[[ RECORDS FOR THE EXERCISE open ]]

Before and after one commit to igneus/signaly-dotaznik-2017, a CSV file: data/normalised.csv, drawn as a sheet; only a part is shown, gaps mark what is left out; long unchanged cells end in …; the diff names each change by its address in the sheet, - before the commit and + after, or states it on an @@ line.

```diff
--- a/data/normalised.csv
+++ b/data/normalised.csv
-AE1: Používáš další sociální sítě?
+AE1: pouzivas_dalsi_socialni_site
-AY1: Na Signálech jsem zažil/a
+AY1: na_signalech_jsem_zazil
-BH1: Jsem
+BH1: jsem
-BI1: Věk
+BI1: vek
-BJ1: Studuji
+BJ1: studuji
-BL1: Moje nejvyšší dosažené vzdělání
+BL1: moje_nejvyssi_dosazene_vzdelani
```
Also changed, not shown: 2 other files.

[[ RECORDS FOR THE EXERCISE closed ]]
[[ RECORDS FOR THE EXERCISE open ]]

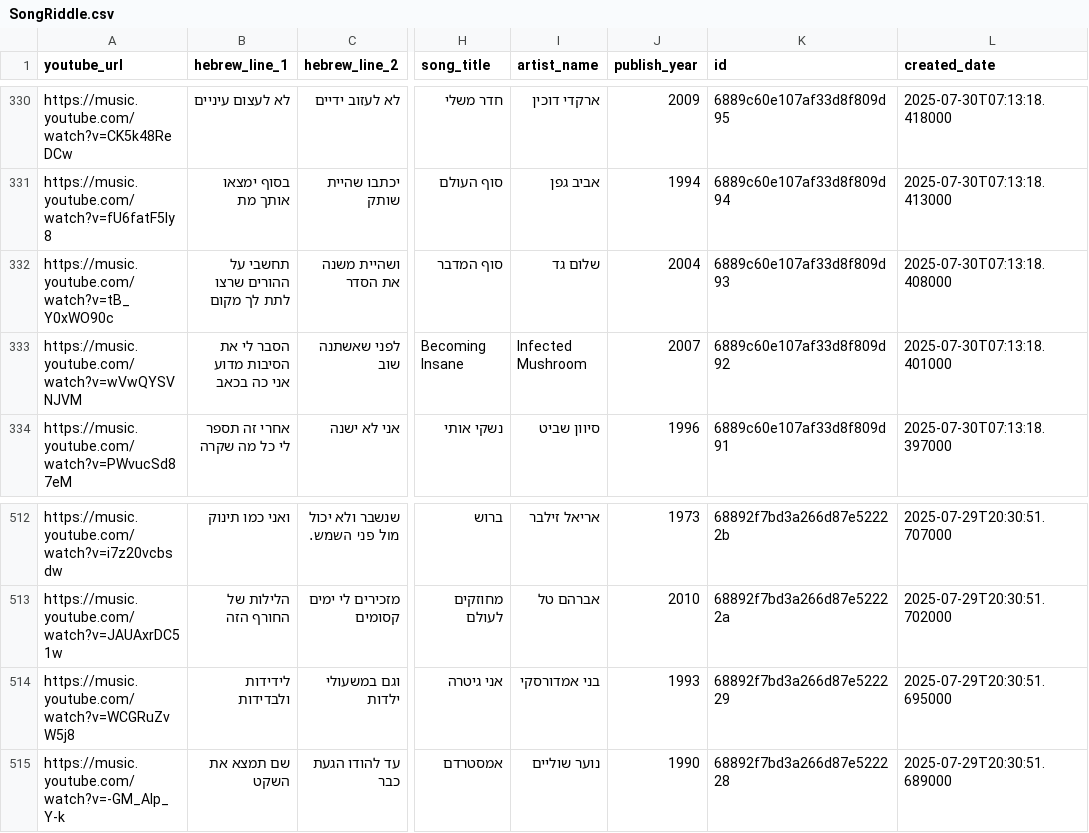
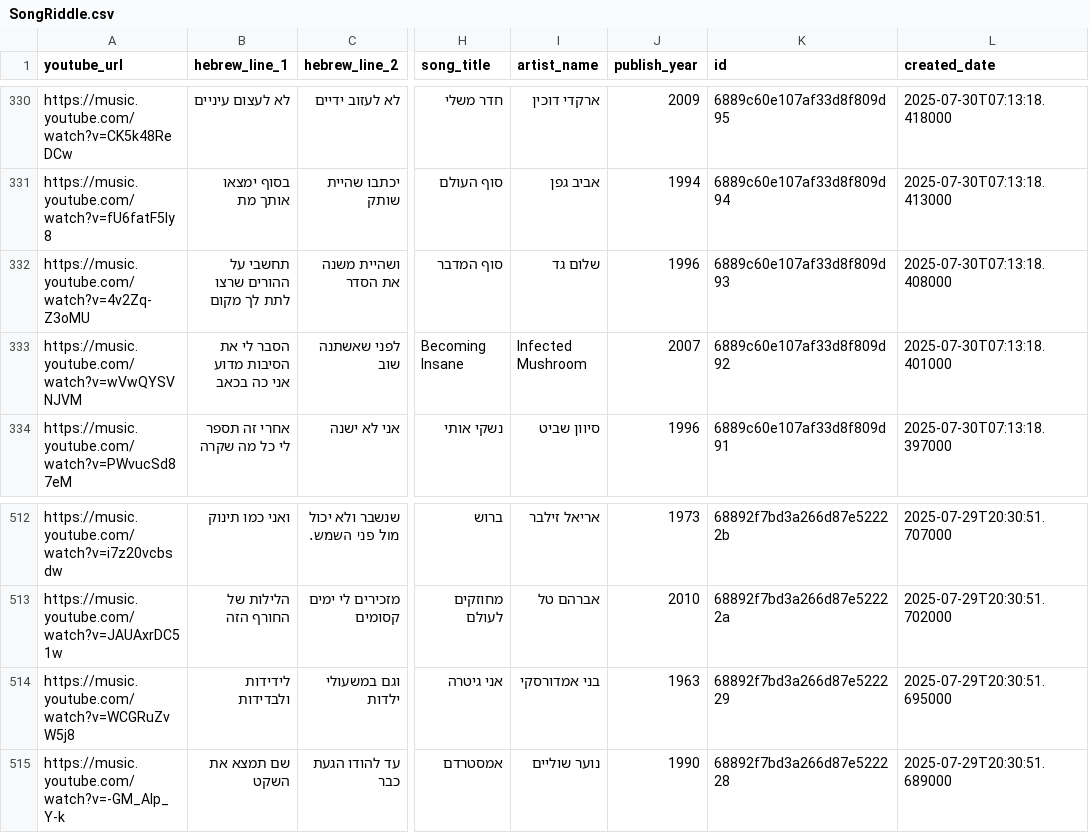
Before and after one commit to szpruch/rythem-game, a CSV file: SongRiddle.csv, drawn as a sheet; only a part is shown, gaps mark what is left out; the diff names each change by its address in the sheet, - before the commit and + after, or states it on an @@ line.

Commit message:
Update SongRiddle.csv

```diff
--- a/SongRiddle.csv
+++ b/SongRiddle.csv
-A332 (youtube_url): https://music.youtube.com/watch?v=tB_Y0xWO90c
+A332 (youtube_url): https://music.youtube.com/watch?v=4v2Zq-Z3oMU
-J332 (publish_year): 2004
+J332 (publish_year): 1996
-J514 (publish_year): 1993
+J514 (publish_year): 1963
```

[[ RECORDS FOR THE EXERCISE closed ]]
[[ RECORDS FOR THE EXERCISE open ]]

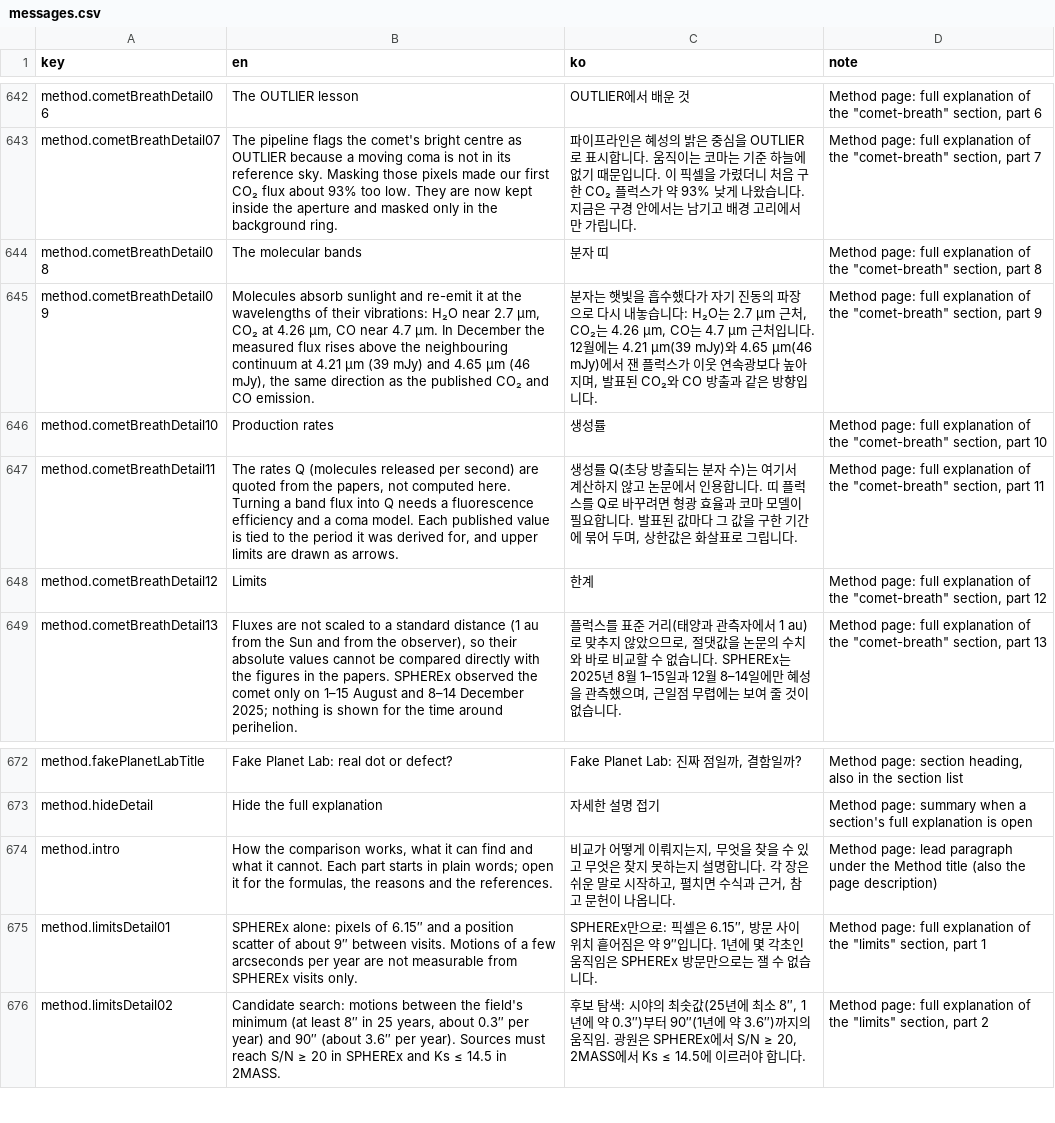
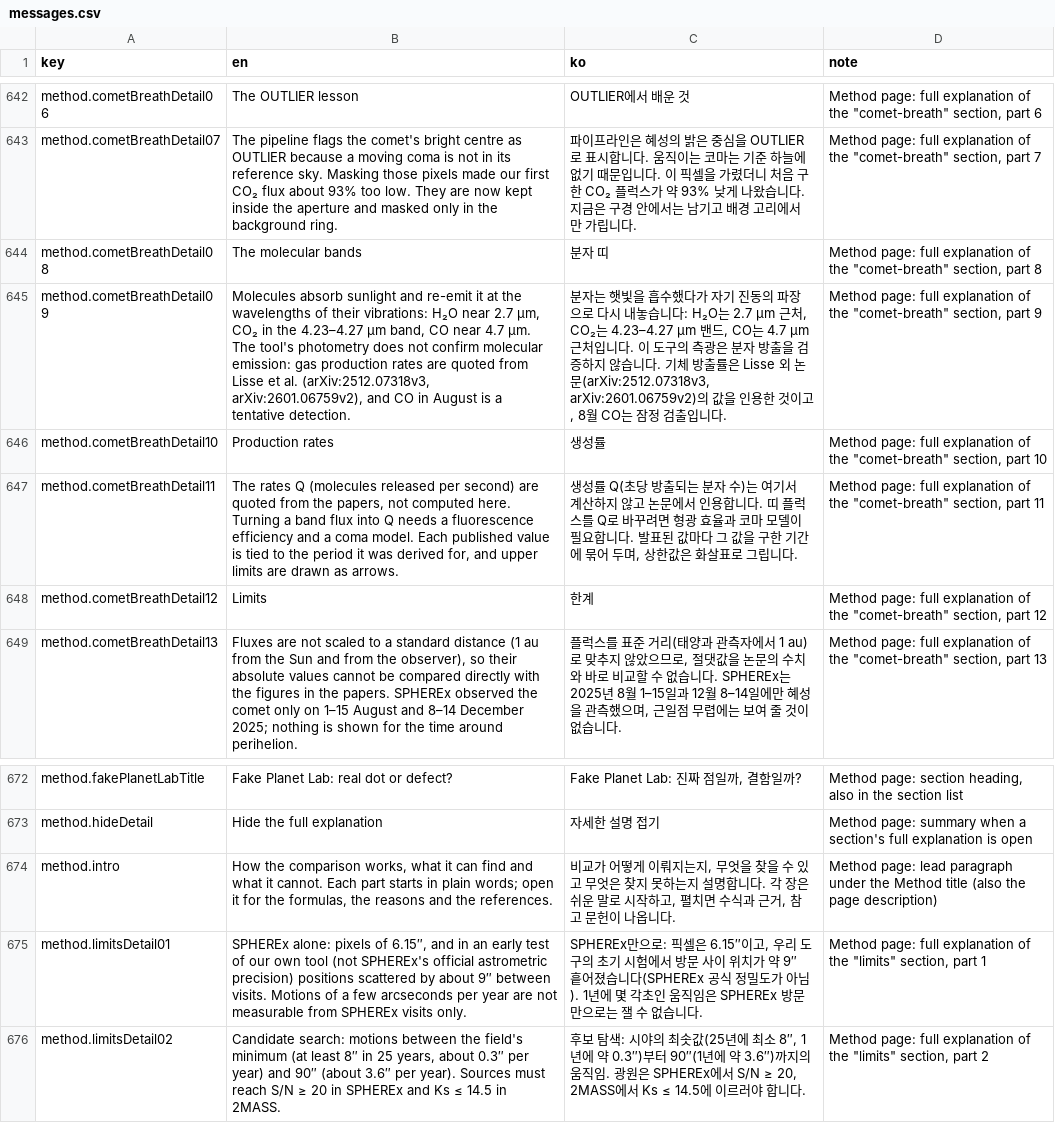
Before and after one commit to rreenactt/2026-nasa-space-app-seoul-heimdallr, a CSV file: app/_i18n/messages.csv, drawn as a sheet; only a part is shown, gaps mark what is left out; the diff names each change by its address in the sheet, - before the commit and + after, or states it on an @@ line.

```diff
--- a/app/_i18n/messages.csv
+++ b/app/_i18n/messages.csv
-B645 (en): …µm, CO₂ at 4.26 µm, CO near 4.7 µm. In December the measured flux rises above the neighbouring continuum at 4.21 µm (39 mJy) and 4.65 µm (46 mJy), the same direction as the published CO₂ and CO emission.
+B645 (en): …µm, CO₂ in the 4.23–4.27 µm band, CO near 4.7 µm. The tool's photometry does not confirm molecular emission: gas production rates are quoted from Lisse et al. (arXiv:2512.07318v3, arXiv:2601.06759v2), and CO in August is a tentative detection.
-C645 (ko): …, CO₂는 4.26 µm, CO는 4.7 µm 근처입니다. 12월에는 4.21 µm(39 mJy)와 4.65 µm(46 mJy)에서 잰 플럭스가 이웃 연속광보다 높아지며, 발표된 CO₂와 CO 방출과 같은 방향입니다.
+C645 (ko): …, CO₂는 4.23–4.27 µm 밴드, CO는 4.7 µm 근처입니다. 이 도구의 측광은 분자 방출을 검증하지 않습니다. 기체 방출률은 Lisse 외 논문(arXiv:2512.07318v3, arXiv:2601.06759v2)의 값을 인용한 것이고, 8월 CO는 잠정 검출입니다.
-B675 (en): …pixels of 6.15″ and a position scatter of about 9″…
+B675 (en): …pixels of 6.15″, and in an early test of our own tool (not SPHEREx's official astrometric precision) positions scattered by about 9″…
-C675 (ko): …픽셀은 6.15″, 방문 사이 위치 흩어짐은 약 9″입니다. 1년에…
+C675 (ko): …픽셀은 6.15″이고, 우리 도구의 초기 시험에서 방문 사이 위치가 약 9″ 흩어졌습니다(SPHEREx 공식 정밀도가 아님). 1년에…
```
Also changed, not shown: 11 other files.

[[ RECORDS FOR THE EXERCISE closed ]]

§ TASK BRIEF
Above are the lines; repeat exactly the ones from the line containing "Before and after one commit to igneus/signaly-dotaznik-2017, a" down to the line containing "Also changed, not shown: 2 other files.", both inclusive.

§ WRITTEN ANSWER
Before and after one commit to igneus/signaly-dotaznik-2017, a CSV file: data/normalised.csv, drawn as a sheet; only a part is shown, gaps mark what is left out; long unchanged cells end in …; the diff names each change by its address in the sheet, - before the commit and + after, or states it on an @@ line.

```diff
--- a/data/normalised.csv
+++ b/data/normalised.csv
-AE1: Používáš další sociální sítě?
+AE1: pouzivas_dalsi_socialni_site
-AY1: Na Signálech jsem zažil/a
+AY1: na_signalech_jsem_zazil
-BH1: Jsem
+BH1: jsem
-BI1: Věk
+BI1: vek
-BJ1: Studuji
+BJ1: studuji
-BL1: Moje nejvyšší dosažené vzdělání
+BL1: moje_nejvyssi_dosazene_vzdelani
```
Also changed, not shown: 2 other files.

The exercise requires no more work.